ABSTRACT: Antimicrobial surfaces were prepared using the "grafting onto" technique. Well-defined block copolymers containing poly(2-(dimethylamino)ethyl methacrylate) and poly(3-(trimethoxysilyl)propyl methacrylate) segments (PDMAEMA/PTMSPMA) and corresponding random copolymers were prepared via atom transfer radical polymerization (ATRP), followed by covalent attachment to a glass surface through reaction of the trimethoxysilyl groups with surface silanol groups. The density of quaternary ammonium (QA) groups available to bind small molecules in solution increased with polymer solution concentration and immobilization time. For the PDMAEMA 97- b-PTMSPMA xdiblock copolymers with a fixed length of PDMAEMA segment (degree of polymerization (DP) = 97) and varied lengths of PTMSPMA segments, maximal available surface charge was observed when the ratio of DP PDMAEMA to DP PTMSPMA was 5:1. The tertiary amino groups in immobilized PDMAEMA segments were reacted with ethyl bromide to form QA groups. Alternatively, block copolymers with prequaternized PDMAEMA segments were attached to surfaces. Biocidal activity of the surfaces with grafted polymers versus Escherichia coli ( E. coli) increased with the density of available QA units on the surface. The number of bacteria killed by the surface increased from 0.06 x 10(5) units/cm2 to 0.6 x 10(5) units/cm2, when the density of surface QA increased from 1.0 x 10(14) unit/cm2 to 6.0 x 10(14) unit/cm2. The killing efficiency of QA on all surfaces was similar with approximately 1 x 10(10) units of QA needed to kill one bacterium. The AFM analysis indicated that grafting onto the surface resulted in small patches of highly concentrated polymer.
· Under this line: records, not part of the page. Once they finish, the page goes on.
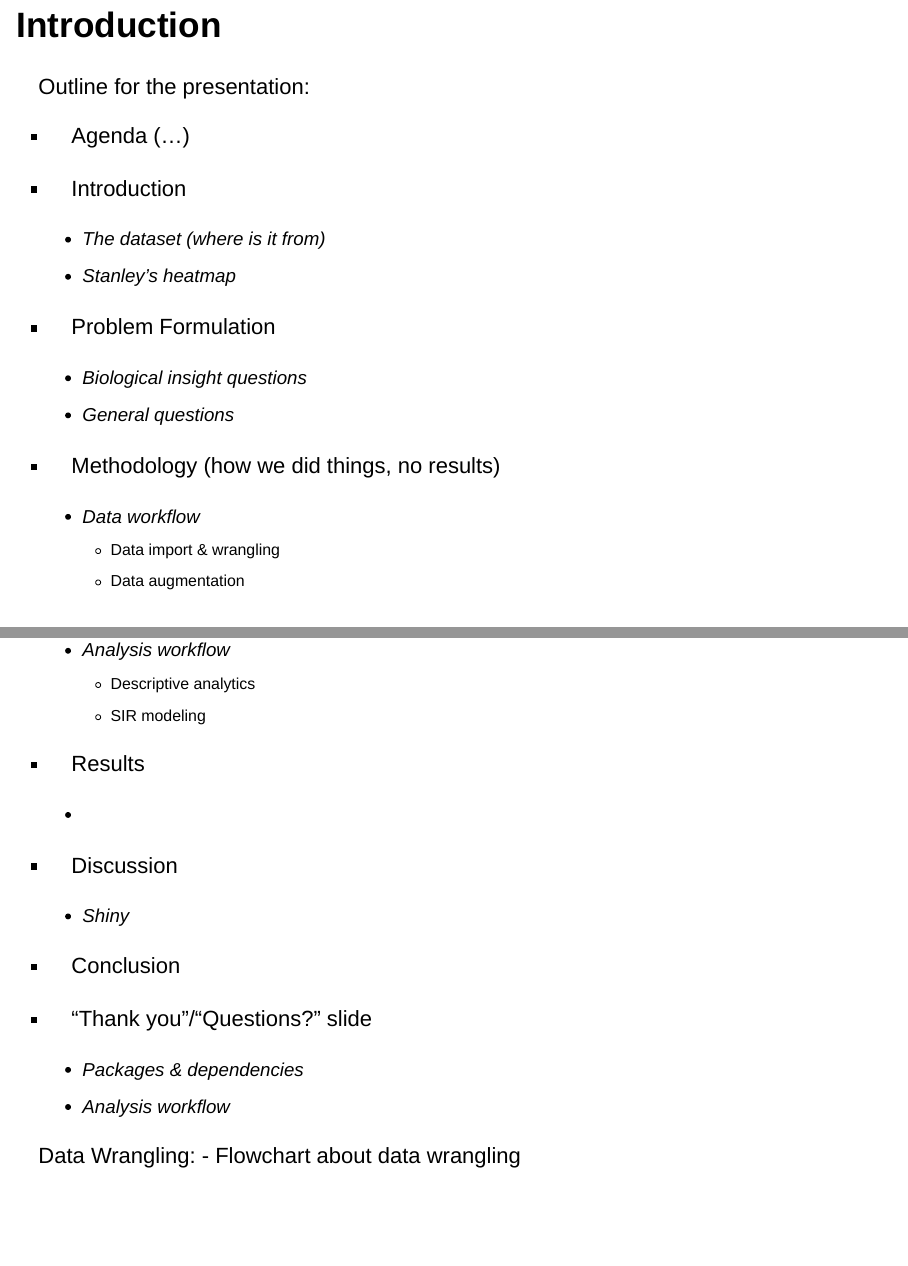
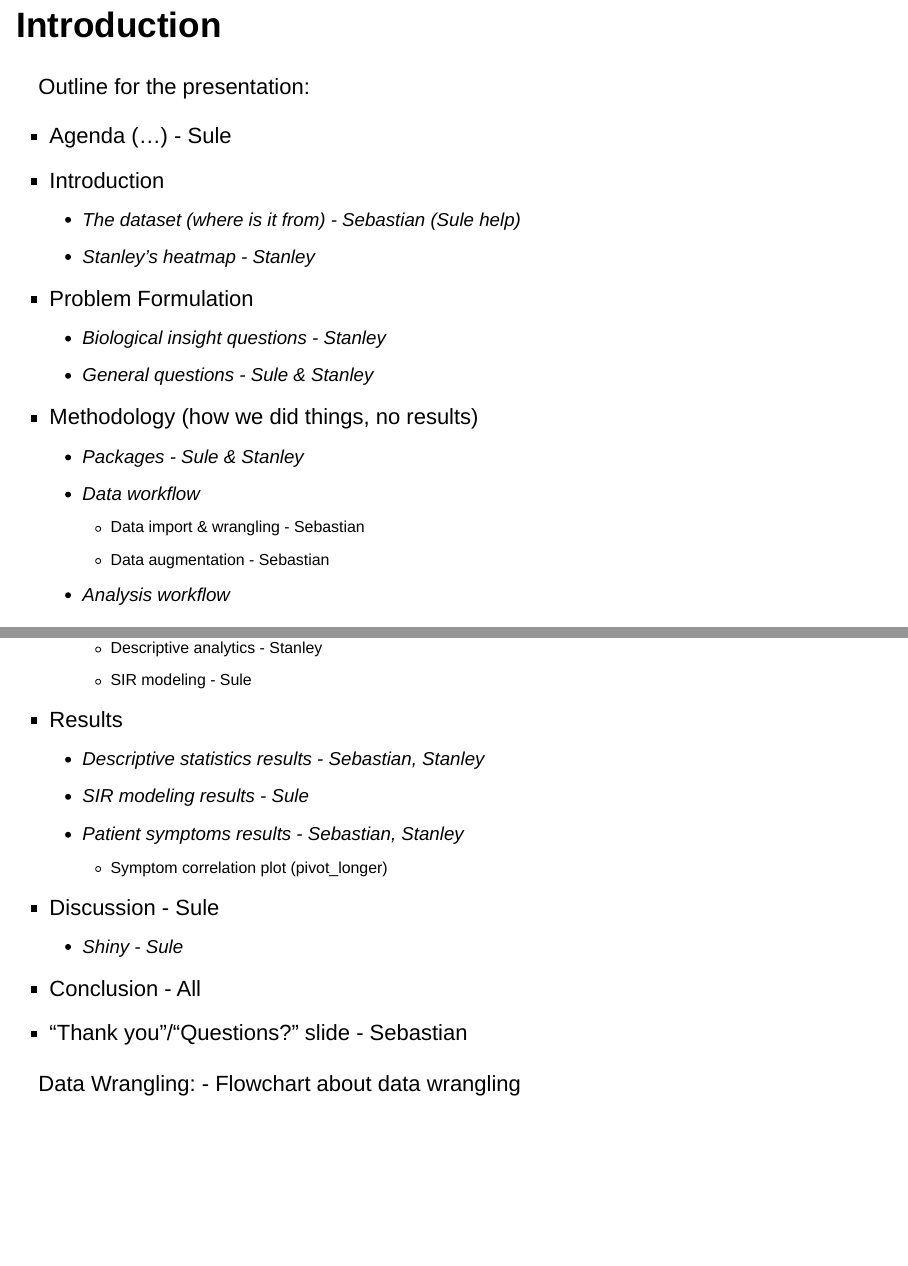
Before and after one commit to rforbiodatascience/2020_group06, an R Markdown document (doc/presentation_group06.Rmd): pages 5 and 6 of 10, joined at a grey line. Rendered offline with R 4.5, knitr and Pandoc, with nearby package versions; drawn as Slidy slides in place of the format the file asks for; some code elsewhere in the file could not run offline.

Commit message:
more presentation changes + updated gitignore

```diff
--- a/doc/presentation_group06.Rmd
+++ b/doc/presentation_group06.Rmd
@@ -60,30 +60,30 @@ Please note that infection spreading information and data regarding COVID19 is b
 
 Outline for the presentation:
 
-- Agenda (...)
+- Agenda (...)                     - Sule
 - Introduction
-  * The dataset (where is it from)
-  * Stanley's heatmap
+  * The dataset (where is it from) - Sebastian (Sule help)
+  * Stanley's heatmap              - Stanley
 - Problem Formulation
-  * Biological insight questions
-  * General questions
+  * Biological insight questions   - Stanley
+  * General questions              - Sule & Stanley
 - Methodology (how we did things, no results)
+  * Packages                       - Sule & Stanley
   * Data workflow
-    * Data import & wrangling
-    * Data augmentation
+    * Data import & wrangling      - Sebastian
+    * Data augmentation            - Sebastian
   * Analysis workflow
-    * Descriptive analytics
-    * SIR modeling
+    * Descriptive analytics        - Stanley
+    * SIR modeling                 - Sule
 - Results
-  *
-- Discussion
-  * Shiny
-- Conclusion
-- "Thank you"/"Questions?" slide
-
-
-  * Packages & dependencies
-  * Analysis workflow
+  * Descriptive statistics results - Sebastian, Stanley
+  * SIR modeling results           - Sule
+  * Patient symptoms results       - Sebastian, Stanley
+    - Symptom correlation plot (pivot_longer)
+- Discussion                       - Sule
+  * Shiny                          - Sule
+- Conclusion                       - All
+- "Thank you"/"Questions?" slide   - Sebastian
 
 Data Wrangling:
 - Flowchart about data wrangling
```
Also changed, not shown: doc/presentation_group06.html, 2 other files.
These patches appear to increase the killing efficiency as compared to surfaces prepared by grafting onto with the same average polymer density but with a uniform distribution.
Langmuir 08/2008; 24(13):6785-95. · 4.19 Impact Factor